**EXERCISE:** A faithful copy of all the data is the goal; omit the pictures.

====== SOURCE DATA

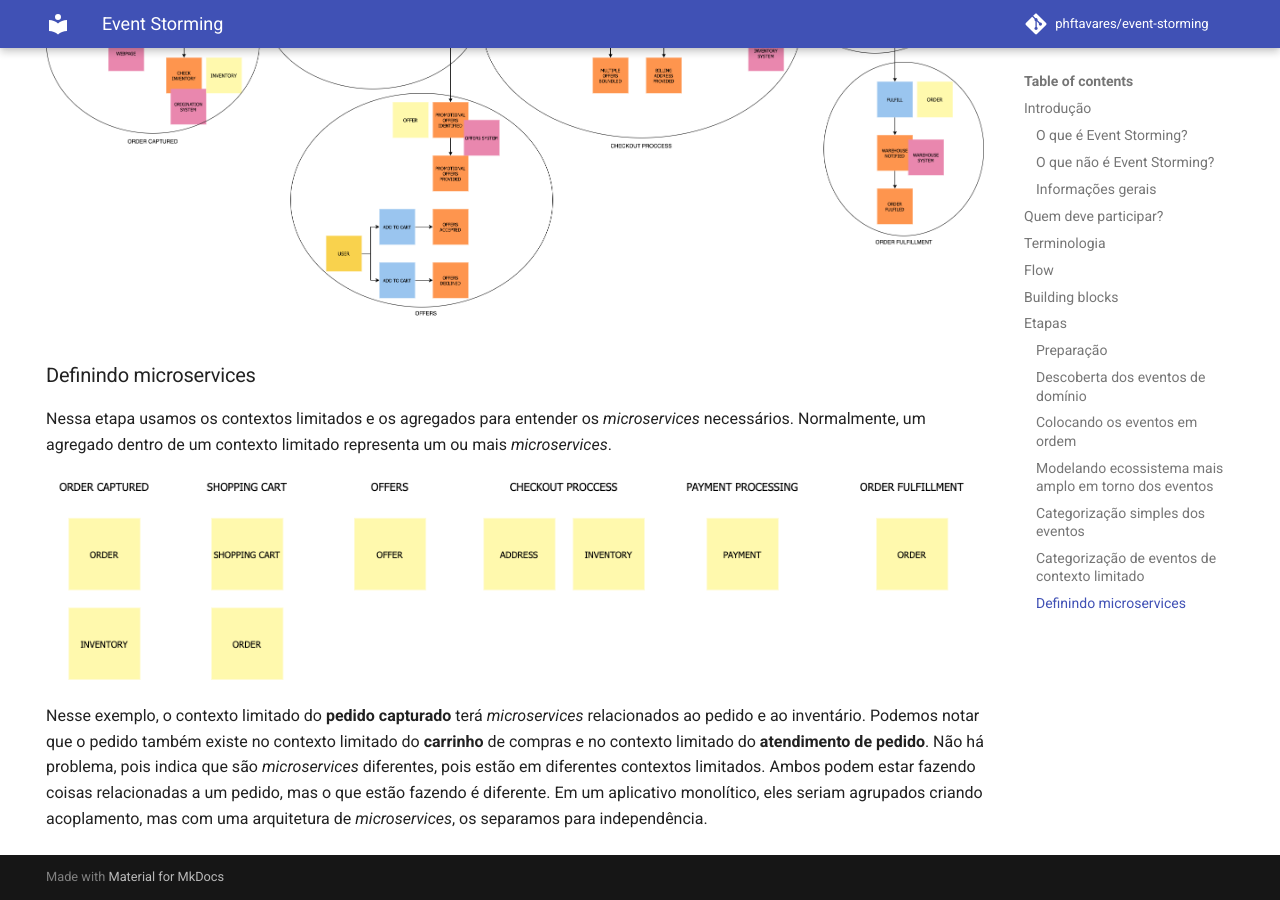
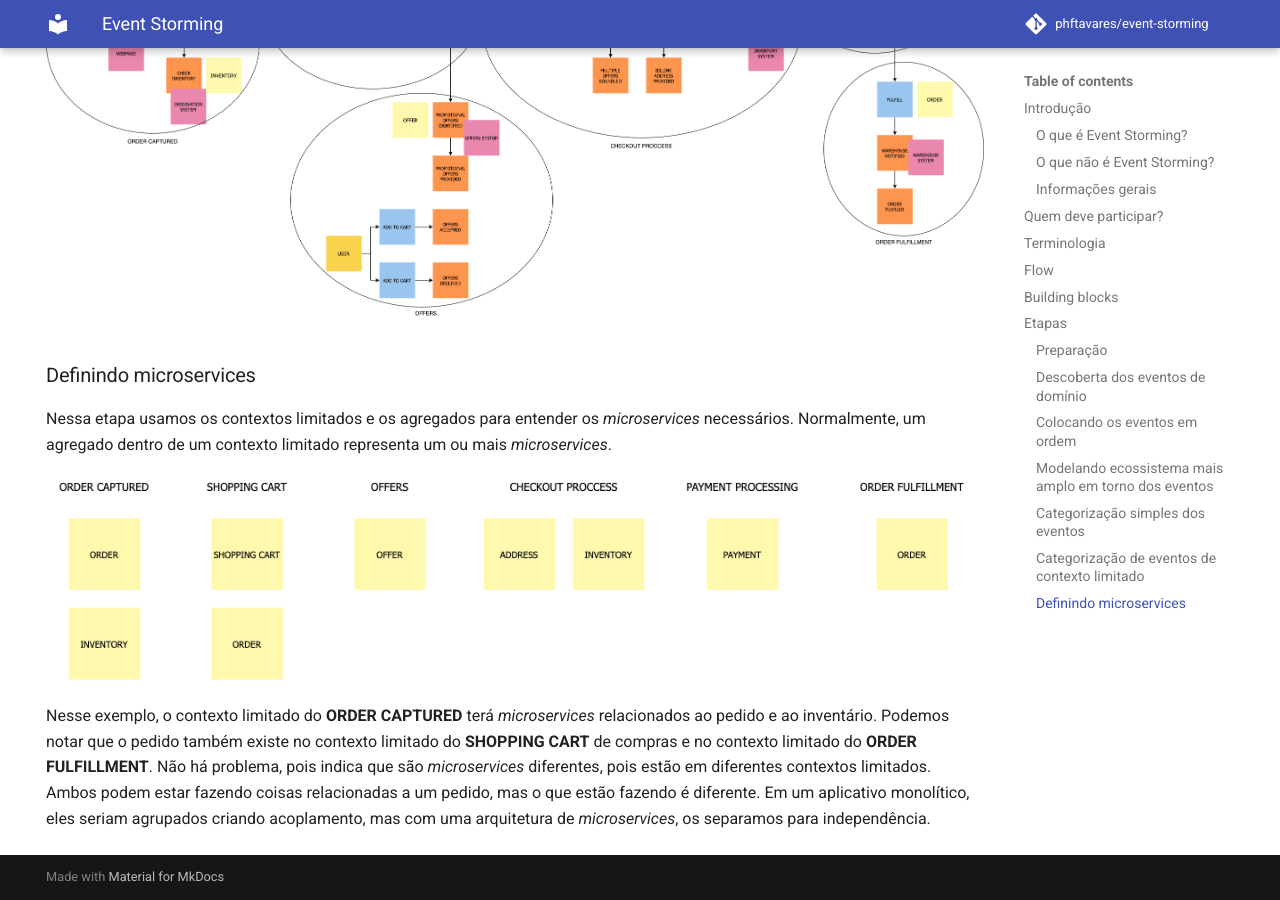
Before and after one commit to phftavares/doc-event-storming, an MkDocs documentation site: the page built from docs/index.md, in a window 1280 px wide and 900 px high, scrolled down 7037 px. Built offline with MkDocs 1.6.1 and Material for MkDocs 9.7.7, drawn with Linux system fonts in a browser that asks for light colours; comment, search, counter and statistics services are not loaded.

Commit message:
Ajustando texto para definindo microservices

```diff
--- a/docs/index.md
+++ b/docs/index.md
@@ -107,4 +107,4 @@ Nessa etapa usamos os contextos limitados e os agregados para entender os _micro
 
 ![Definindo microservices](./images/steps/step_6.png "Definindo microservices")
 
-Nesse exemplo, o contexto limitado do **pedido capturado** terá _microservices_ relacionados ao pedido e ao inventário. Podemos notar que o pedido também existe no contexto limitado do **carrinho** de compras e no contexto limitado do **atendimento de pedido**. Não há problema, pois indica que são _microservices_ diferentes, pois estão em diferentes contextos limitados. Ambos podem estar fazendo coisas relacionadas a um pedido, mas o que estão fazendo é diferente. Em um aplicativo monolítico, eles seriam agrupados criando acoplamento, mas com uma arquitetura de _microservices_, os separamos para independência.
+Nesse exemplo, o contexto limitado do **ORDER CAPTURED** terá _microservices_ relacionados ao pedido e ao inventário. Podemos notar que o pedido também existe no contexto limitado do **SHOPPING CART** de compras e no contexto limitado do **ORDER FULFILLMENT**. Não há problema, pois indica que são _microservices_ diferentes, pois estão em diferentes contextos limitados. Ambos podem estar fazendo coisas relacionadas a um pedido, mas o que estão fazendo é diferente. Em um aplicativo monolítico, eles seriam agrupados criando acoplamento, mas com uma arquitetura de _microservices_, os separamos para independência.
```
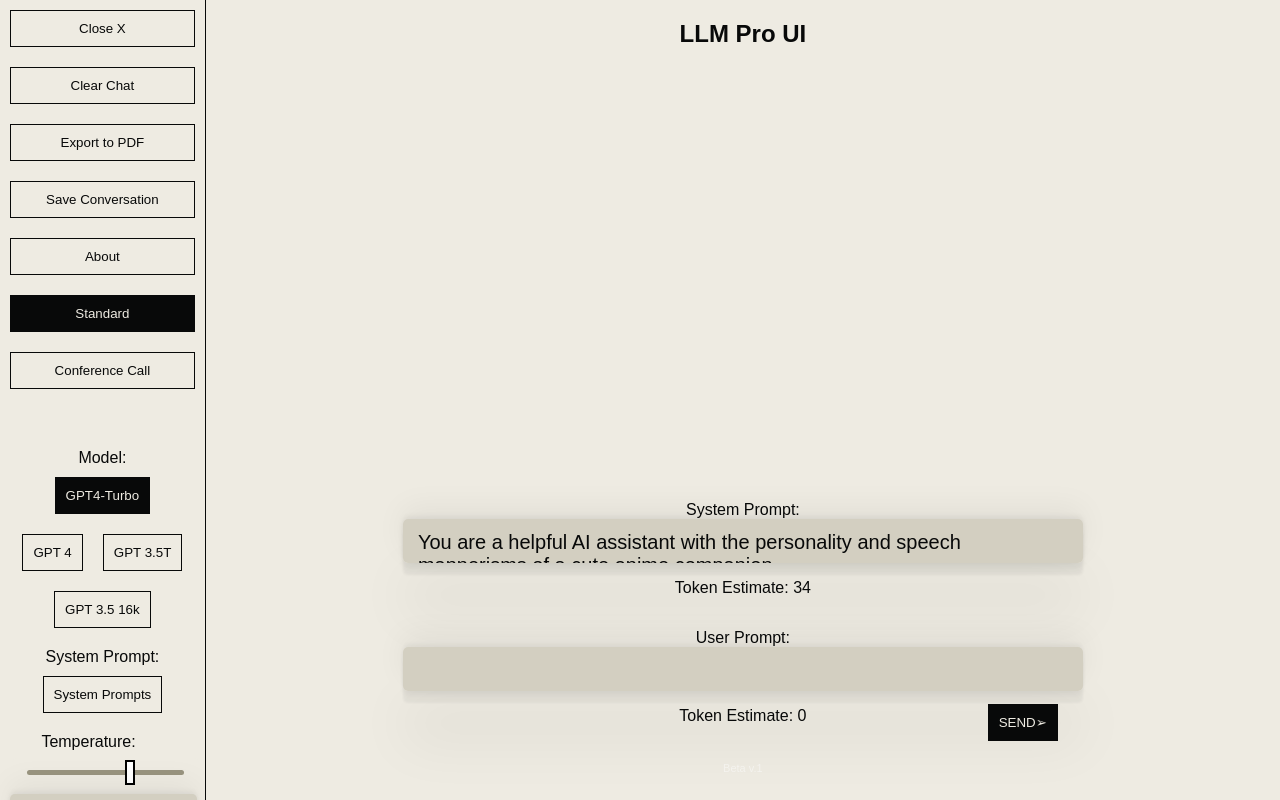
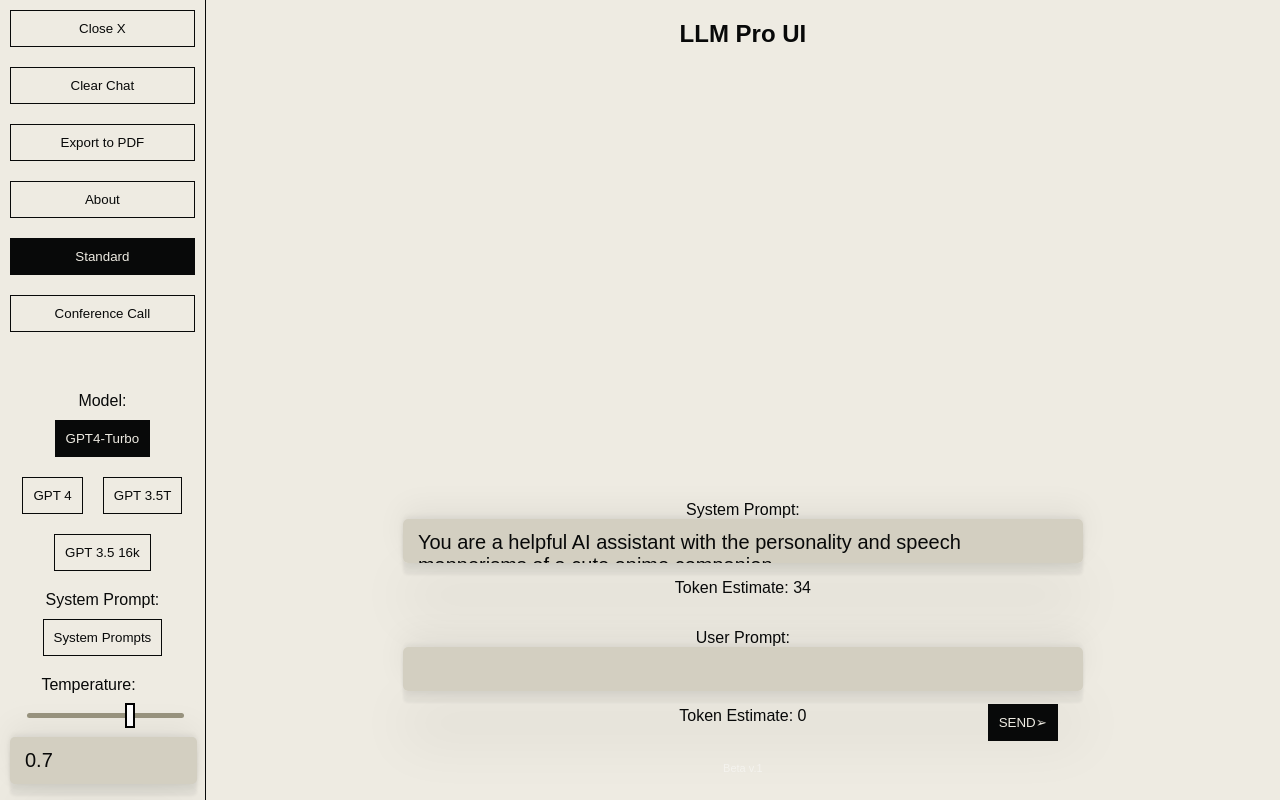
Before and after one commit to michael-dixonjr/LLM-Pro-UI, a React (Create React App) app: page / in a window 1280 px wide. Shown: the top 800 px of the page. Built offline with nearby package versions, Linux system fonts and the light colour scheme; a web font is replaced by a local one.

Commit message:
sidebar fix 2

```diff
--- a/src/components/Sidebar.js
+++ b/src/components/Sidebar.js
@@ -3,7 +3,7 @@ import { AppContext } from "./AppContext";
 import { themes } from "./themes";
 import { useTheme } from "./themeContext";
 import { systemPrompts } from "./AppContext";
-import SaveConvo from "./SaveConvo";
+//import SaveConvo from "./SaveConvo";
 
 const Sidebar = () => {
   // debugging artifact console.log('Rendering Sidebar');
@@ -121,7 +121,7 @@ const Sidebar = () => {
       >
         Export to PDF
       </button>
-      <button
+      {/*<button
         onClick={handleOpenSaveDialog}
         className={isSidebarCollapsed ? "hidden" : ""}
       >
@@ -133,7 +133,7 @@ const Sidebar = () => {
         onClose={handleCloseSaveDialog}
       >
         <SaveConvo />
-      </dialog>
+      </dialog>*/}
       <button
         onClick={() =>
           window.open(
```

============

**REPLY TO THE EXERCISE:**
Before and after one commit to phftavares/doc-event-storming, an MkDocs documentation site: the page built from docs/index.md, in a window 1280 px wide and 900 px high, scrolled down 7037 px. Built offline with MkDocs 1.6.1 and Material for MkDocs 9.7.7, drawn with Linux system fonts in a browser that asks for light colours; comment, search, counter and statistics services are not loaded.

Commit message:
Ajustando texto para definindo microservices

```diff
--- a/docs/index.md
+++ b/docs/index.md
@@ -107,4 +107,4 @@ Nessa etapa usamos os contextos limitados e os agregados para entender os _micro
 
 ![Definindo microservices](./images/steps/step_6.png "Definindo microservices")
 
-Nesse exemplo, o contexto limitado do **pedido capturado** terá _microservices_ relacionados ao pedido e ao inventário. Podemos notar que o pedido também existe no contexto limitado do **carrinho** de compras e no contexto limitado do **atendimento de pedido**. Não há problema, pois indica que são _microservices_ diferentes, pois estão em diferentes contextos limitados. Ambos podem estar fazendo coisas relacionadas a um pedido, mas o que estão fazendo é diferente. Em um aplicativo monolítico, eles seriam agrupados criando acoplamento, mas com uma arquitetura de _microservices_, os separamos para independência.
+Nesse exemplo, o contexto limitado do **ORDER CAPTURED** terá _microservices_ relacionados ao pedido e ao inventário. Podemos notar que o pedido também existe no contexto limitado do **SHOPPING CART** de compras e no contexto limitado do **ORDER FULFILLMENT**. Não há problema, pois indica que são _microservices_ diferentes, pois estão em diferentes contextos limitados. Ambos podem estar fazendo coisas relacionadas a um pedido, mas o que estão fazendo é diferente. Em um aplicativo monolítico, eles seriam agrupados criando acoplamento, mas com uma arquitetura de _microservices_, os separamos para independência.
```
Before and after one commit to michael-dixonjr/LLM-Pro-UI, a React (Create React App) app: page / in a window 1280 px wide. Shown: the top 800 px of the page. Built offline with nearby package versions, Linux system fonts and the light colour scheme; a web font is replaced by a local one.

Commit message:
sidebar fix 2

```diff
--- a/src/components/Sidebar.js
+++ b/src/components/Sidebar.js
@@ -3,7 +3,7 @@ import { AppContext } from "./AppContext";
 import { themes } from "./themes";
 import { useTheme } from "./themeContext";
 import { systemPrompts } from "./AppContext";
-import SaveConvo from "./SaveConvo";
+//import SaveConvo from "./SaveConvo";
 
 const Sidebar = () => {
   // debugging artifact console.log('Rendering Sidebar');
@@ -121,7 +121,7 @@ const Sidebar = () => {
       >
         Export to PDF
       </button>
-      <button
+      {/*<button
         onClick={handleOpenSaveDialog}
         className={isSidebarCollapsed ? "hidden" : ""}
       >
@@ -133,7 +133,7 @@ const Sidebar = () => {
         onClose={handleCloseSaveDialog}
       >
         <SaveConvo />
-      </dialog>
+      </dialog>*/}
       <button
         onClick={() =>
           window.open(
```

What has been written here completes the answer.